Remembering Dr. Martin Luther King Jr.
Every year on the third Monday in January we have a day dedicated to honoring Martin Luther King Jr.
A civil rights activist and leader in the movement to end racial segregation in the United States, Martin Luther King was assassinated in 1968. Shortly after his death, a campaign was started to dedicate his birthday (January 15th) a federal holiday in his honor. But making MLK Day a holiday became yet another long battle that took years to become official, and this battle would not be fought by Dr. King, but by his widow, Coretta.
After Martin’s death Coretta Scott King became determined to have her husband’s birthday honored nationwide. Coretta immediately took action. She founded The Martin Luther King Jr. Center; became leader of The King Holiday campaign; launched King Holiday petitions that contained over 6 million signatures nationwide and testified before congress in behalf of The King Holiday Bill.

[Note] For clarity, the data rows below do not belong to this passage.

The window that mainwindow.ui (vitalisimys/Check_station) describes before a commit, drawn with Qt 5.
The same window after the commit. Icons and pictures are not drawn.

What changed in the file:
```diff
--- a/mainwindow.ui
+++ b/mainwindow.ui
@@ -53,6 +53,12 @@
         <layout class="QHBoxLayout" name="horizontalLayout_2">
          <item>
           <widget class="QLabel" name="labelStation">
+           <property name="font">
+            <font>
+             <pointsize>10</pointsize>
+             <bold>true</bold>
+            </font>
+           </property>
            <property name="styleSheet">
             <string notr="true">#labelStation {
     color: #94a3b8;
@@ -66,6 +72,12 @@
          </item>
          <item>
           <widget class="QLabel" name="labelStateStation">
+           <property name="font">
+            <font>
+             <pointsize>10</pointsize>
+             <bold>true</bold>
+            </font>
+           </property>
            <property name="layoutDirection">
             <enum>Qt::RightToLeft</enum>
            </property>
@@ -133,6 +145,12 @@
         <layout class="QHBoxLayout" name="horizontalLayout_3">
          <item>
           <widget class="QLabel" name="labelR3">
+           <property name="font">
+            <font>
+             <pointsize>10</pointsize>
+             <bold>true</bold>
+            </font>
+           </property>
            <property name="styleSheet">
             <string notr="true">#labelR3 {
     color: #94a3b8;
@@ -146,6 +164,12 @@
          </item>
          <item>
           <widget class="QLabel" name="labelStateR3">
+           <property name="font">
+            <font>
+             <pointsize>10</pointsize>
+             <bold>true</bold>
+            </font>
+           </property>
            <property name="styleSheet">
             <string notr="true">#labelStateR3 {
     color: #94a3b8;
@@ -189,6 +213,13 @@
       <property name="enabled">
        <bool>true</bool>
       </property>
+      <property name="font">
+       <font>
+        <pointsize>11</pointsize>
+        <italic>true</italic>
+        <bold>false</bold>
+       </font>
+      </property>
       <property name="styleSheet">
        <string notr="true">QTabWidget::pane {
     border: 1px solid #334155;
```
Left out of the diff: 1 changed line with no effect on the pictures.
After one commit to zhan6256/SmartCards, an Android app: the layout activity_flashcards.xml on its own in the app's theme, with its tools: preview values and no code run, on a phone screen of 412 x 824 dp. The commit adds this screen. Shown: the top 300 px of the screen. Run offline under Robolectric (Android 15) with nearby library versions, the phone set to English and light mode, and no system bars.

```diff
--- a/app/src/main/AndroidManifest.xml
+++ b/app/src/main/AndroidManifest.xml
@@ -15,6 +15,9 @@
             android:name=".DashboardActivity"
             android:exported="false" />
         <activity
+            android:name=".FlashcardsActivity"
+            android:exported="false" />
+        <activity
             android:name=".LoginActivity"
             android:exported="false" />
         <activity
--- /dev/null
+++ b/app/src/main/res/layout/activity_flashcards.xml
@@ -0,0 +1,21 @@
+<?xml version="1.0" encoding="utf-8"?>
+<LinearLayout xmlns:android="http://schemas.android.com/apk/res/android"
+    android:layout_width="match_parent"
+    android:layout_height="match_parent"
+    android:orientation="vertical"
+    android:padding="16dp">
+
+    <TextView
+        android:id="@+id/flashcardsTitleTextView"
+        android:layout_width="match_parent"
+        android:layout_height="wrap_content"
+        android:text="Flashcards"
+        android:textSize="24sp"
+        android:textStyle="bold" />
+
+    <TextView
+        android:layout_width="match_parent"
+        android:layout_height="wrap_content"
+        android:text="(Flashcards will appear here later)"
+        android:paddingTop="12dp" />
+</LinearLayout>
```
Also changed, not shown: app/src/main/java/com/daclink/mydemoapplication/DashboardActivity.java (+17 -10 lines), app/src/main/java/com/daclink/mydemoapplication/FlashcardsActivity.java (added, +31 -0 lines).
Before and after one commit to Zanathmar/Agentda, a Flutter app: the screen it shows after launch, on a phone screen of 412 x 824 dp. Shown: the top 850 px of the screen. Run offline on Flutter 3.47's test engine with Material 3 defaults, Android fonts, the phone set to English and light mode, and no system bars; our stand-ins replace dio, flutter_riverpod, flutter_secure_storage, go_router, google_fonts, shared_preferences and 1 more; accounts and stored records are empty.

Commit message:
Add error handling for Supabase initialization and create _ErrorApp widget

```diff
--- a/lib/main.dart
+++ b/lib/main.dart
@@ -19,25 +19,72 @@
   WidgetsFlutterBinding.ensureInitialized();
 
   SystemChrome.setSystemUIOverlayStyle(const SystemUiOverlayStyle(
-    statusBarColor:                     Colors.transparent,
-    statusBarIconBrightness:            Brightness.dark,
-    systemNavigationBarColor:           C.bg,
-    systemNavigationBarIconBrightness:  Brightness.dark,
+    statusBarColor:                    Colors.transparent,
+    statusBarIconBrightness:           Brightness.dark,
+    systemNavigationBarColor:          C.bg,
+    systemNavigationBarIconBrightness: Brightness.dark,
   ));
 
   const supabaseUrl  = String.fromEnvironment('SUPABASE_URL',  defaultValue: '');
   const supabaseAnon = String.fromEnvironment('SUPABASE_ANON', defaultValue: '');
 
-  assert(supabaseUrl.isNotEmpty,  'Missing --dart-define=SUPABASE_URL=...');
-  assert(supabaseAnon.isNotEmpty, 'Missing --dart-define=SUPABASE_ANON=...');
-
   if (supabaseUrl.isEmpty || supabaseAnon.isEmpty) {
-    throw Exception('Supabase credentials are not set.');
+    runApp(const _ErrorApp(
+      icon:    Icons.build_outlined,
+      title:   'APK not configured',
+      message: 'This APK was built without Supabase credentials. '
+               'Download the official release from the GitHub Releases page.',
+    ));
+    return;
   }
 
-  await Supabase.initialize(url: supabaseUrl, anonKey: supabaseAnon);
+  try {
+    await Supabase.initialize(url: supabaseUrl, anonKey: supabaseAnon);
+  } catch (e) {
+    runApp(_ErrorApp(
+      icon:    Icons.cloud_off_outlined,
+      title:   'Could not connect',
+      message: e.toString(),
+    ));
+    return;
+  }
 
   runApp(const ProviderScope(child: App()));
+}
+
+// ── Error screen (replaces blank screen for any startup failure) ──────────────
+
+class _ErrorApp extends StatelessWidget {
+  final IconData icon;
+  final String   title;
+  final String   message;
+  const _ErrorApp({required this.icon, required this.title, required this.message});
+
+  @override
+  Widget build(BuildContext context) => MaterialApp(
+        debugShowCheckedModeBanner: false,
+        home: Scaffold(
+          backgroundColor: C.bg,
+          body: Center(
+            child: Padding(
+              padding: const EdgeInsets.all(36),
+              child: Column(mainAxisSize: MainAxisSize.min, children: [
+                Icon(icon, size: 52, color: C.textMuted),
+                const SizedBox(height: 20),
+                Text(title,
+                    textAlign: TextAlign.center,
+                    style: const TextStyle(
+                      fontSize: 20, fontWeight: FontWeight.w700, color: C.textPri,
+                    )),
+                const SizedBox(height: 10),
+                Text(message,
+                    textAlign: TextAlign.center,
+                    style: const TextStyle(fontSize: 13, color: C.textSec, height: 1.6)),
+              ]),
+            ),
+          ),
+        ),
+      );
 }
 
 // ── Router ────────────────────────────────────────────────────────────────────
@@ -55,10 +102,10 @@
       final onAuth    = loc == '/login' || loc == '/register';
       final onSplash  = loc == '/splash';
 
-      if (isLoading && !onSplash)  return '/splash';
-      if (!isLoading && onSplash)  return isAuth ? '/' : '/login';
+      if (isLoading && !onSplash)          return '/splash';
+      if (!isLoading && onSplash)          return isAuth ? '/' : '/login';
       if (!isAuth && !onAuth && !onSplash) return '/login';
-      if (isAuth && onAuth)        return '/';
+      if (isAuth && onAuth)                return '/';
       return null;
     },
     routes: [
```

In 1980 world acclaimed musician Stevie Wonder released “Happy Birthday” a song commemorating Dr. King and exhorting the holiday in his honor. The song brought even more attention to the bill and more people began to urge it's passing.
31 years later, on June 7th 1999, Governor Jean Shaheen of New Hampshire became the final governor to sign The King Holiday legislation, making Martin Luther King Day a national holiday in all 50 states.
Today we should highlight and celebrate the life and accomplishments of Martin Luther King Jr. by encouraging others to reflect on his principles and his message. This year more so than ever, with recent unfortunate events occurring around the world, it’s extremely important for us to remember what Dr. King fought so hard to achieve; nonviolent social change and racial equality.